- _WHAT IS NEEDED_
Scan the records below and report how many lines include the string "files"; the number alone will do.

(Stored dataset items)
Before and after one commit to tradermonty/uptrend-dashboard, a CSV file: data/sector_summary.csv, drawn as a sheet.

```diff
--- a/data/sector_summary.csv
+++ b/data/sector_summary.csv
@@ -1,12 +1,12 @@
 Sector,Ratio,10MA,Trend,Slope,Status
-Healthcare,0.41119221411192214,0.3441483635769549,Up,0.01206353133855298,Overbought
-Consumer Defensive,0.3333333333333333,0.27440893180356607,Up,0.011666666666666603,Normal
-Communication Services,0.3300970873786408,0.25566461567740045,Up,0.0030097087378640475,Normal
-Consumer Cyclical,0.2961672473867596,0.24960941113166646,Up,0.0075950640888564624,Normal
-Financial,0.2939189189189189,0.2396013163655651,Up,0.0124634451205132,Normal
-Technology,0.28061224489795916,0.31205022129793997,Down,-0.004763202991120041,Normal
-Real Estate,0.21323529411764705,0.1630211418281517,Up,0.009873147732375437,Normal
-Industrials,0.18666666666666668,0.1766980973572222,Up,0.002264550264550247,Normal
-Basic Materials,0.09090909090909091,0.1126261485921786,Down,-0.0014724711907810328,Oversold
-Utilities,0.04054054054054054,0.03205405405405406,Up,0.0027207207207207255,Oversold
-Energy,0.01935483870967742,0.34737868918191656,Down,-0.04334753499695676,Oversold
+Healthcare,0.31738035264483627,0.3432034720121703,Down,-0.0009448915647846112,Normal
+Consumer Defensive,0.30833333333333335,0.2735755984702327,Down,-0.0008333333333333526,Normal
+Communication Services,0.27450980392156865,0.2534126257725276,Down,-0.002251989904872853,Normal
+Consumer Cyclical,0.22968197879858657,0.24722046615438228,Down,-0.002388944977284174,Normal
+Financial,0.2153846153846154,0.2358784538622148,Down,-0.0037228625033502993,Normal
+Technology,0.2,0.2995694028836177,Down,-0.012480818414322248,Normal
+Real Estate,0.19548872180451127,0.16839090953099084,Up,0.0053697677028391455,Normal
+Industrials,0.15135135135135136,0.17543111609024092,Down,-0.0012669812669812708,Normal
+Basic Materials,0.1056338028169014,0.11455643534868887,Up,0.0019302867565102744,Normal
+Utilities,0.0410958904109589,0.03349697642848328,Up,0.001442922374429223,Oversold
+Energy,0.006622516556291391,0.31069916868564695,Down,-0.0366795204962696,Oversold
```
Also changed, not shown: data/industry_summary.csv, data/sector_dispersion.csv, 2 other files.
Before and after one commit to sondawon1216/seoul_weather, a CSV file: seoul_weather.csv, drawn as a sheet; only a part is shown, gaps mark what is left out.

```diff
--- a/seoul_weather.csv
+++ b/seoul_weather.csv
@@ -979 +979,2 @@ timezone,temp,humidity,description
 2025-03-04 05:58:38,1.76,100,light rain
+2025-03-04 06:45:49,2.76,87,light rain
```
* * *
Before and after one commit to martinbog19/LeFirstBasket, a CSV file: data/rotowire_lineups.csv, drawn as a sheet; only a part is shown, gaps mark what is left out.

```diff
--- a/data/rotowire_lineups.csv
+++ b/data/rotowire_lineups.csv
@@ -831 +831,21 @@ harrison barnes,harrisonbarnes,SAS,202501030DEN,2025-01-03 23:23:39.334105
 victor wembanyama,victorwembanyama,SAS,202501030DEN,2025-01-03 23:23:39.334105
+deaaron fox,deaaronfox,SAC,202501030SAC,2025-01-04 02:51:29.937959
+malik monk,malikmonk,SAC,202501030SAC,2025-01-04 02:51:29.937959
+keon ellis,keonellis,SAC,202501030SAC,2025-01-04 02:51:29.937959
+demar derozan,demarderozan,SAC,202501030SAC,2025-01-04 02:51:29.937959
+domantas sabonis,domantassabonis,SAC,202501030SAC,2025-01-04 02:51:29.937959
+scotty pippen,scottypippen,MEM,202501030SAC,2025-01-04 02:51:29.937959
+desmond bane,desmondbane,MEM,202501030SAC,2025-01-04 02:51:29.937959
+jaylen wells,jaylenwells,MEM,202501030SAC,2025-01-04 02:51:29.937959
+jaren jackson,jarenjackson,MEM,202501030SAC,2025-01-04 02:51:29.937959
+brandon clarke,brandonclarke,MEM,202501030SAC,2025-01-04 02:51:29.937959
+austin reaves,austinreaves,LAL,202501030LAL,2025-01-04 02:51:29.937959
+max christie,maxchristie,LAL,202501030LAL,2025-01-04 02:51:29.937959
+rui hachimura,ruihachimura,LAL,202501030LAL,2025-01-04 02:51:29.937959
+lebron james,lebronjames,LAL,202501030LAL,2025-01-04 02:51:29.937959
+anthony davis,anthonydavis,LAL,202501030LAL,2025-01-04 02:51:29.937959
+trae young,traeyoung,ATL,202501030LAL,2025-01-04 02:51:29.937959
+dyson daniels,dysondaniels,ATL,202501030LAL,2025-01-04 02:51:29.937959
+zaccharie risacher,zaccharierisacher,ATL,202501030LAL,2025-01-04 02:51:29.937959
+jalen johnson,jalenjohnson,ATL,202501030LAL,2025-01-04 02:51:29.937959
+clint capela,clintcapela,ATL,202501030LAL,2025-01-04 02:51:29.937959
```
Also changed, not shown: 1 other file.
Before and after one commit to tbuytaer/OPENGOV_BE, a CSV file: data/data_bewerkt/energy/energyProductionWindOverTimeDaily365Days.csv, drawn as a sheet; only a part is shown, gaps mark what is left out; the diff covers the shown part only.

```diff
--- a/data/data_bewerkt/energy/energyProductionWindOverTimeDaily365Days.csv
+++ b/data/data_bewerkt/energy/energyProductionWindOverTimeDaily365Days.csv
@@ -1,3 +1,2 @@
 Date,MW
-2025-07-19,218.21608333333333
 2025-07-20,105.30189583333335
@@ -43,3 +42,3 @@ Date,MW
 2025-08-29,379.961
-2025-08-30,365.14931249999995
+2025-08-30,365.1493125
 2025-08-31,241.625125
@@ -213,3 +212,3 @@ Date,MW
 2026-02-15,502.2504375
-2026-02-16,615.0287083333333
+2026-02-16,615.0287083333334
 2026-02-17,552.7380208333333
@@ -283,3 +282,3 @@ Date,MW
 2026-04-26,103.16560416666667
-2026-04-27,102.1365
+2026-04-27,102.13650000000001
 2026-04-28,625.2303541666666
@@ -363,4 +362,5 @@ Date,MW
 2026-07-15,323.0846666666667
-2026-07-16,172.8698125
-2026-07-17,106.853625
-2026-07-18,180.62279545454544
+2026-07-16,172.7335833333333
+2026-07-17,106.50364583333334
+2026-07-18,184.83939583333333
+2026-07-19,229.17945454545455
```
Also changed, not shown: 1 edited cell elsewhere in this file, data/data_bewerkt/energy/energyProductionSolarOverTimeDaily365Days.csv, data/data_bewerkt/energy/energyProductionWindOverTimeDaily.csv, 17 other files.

- _COMPLETED TASK_
2